As an aside: Laurel needs to invest in sturdier shoes. The heel coming off quickly may have come in handy for stabbing a bad guy, but that’s how ankles are twisted. Nobody wants a twisted ankle.
Sadly, detachable heels were hardly the only contrivances of “Midnight City.” Expositing that the mayor was assembling a group of city leaders was not enough to justify Ray Palmer’s presence in the bureaucratic scenes, and the only reason why Felicity even attends the first meeting is so that Ray can jump in and save her. The final deception of Quentin only works because of his inexplicable inability to recognize that the body type of this Canary is quite different from that of the original. The bigger, stronger, and experienced Diggle willingly staying behind in the Arrow cave while Roy and Laurel go out to rescue a trio of important hostages from some of the worst bad guys in recent “Arrow” history is absurd.
Of course, those bad guys might have been more menacing if the good guys had not spent the entire episode being disarmingly cavalier about the prospect of anarchy in the Glades. Thea and Team Arrow seem to spend the majority of their time either in or below Verdant, and some concern about their own backyard would have added some greater urgency to the climax.
What Needs To Happen Next: Oliver not dying was a stretch. Surviving his stab, fall, and snowy sojourn without breaking a few bones or losing a few digits to frostbite is about as unlikely as anything ever seen on “Arrow.” Still, he’s been missed sorely enough that audiences can handwave whatever brings him back to Starling to enact his own brand of justice on Danny Brickwell as soon as possible. Stephen Amell has a presence on screen unmatched by any of his costars, and the show really needs to pull him back into the main action to sustain viewers. At the very least, his reactions to the news that Laurel is pretending to be Sara and Ray is poaching Felicity’s vigilante services should be worth watching.
Whether or not Oliver and Ray do conflict over Felicity’s role in their respective quests, Felicity could use some Felicity time. There’s no reason why she and Oliver can’t enjoy a big fat reunion kiss upon his return, but Felicity needs some solo development to define her as more than a peripheral presence revolving around the masked men in her life. “Arrow” needs to give Felicity a point of view, and allowing Felicity to focus on Felicity for a while couldn’t hurt.
The rehabilitation of Laurel Lance is not so simple. At this point, it would almost be easier for “Arrow” to cut its losses and remove Laurel from the roster. Katie Cassidy has always done her best with the role, but the writing has not given her much in the way of consistency to work with. A lot of damage has been done, and turning her into the recurring character that Sara should have been could increase her appeal in the long term.

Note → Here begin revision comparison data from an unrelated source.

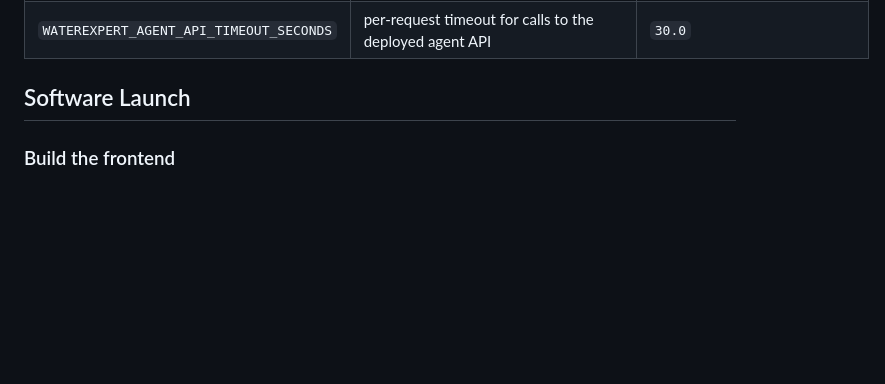
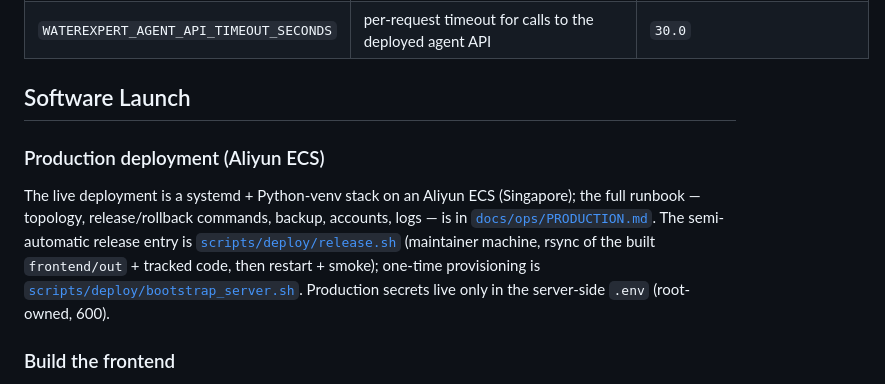
Before and after one commit to SSSuperfriendly/WaterExpert, a Markdown page: README.md, the part around the change. Drawn GitHub-style; blank space fills up the shorter version.

Commit message:
docs(readme): point to production runbook and deploy scripts

```diff
--- a/README.md
+++ b/README.md
@@ -203,6 +203,17 @@ For collaborator-facing setup on the software branch, see `docs/handoffs/environ
 
 ## Software Launch
 
+### Production deployment (Aliyun ECS)
+
+The live deployment is a systemd + Python-venv stack on an Aliyun ECS
+(Singapore); the full runbook — topology, release/rollback commands, backup,
+accounts, logs — is in [`docs/ops/PRODUCTION.md`](docs/ops/PRODUCTION.md). The
+semi-automatic release entry is [`scripts/deploy/release.sh`](scripts/deploy/release.sh)
+(maintainer machine, rsync of the built `frontend/out` + tracked code, then
+restart + smoke); one-time provisioning is
+[`scripts/deploy/bootstrap_server.sh`](scripts/deploy/bootstrap_server.sh).
+Production secrets live only in the server-side `.env` (root-owned, 600).
+
 ### Build the frontend
 
 The UI is a Next.js app that must be built to a static export before the backend can serve it. From the `frontend/` directory:
```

Before almost anything else, however, Quentin Lance needs to find out that Sara is dead, and he needs to be upset with Laurel (and Dinah) for not telling him sooner. He needs to be allowed to react realistically. Whether that means isolating himself from all of the people who lied to him or declaring himself done with the drama of Starling City and relocating to Las Vegas to launch a spinoff with Donna Smoak, Quentin needs to know.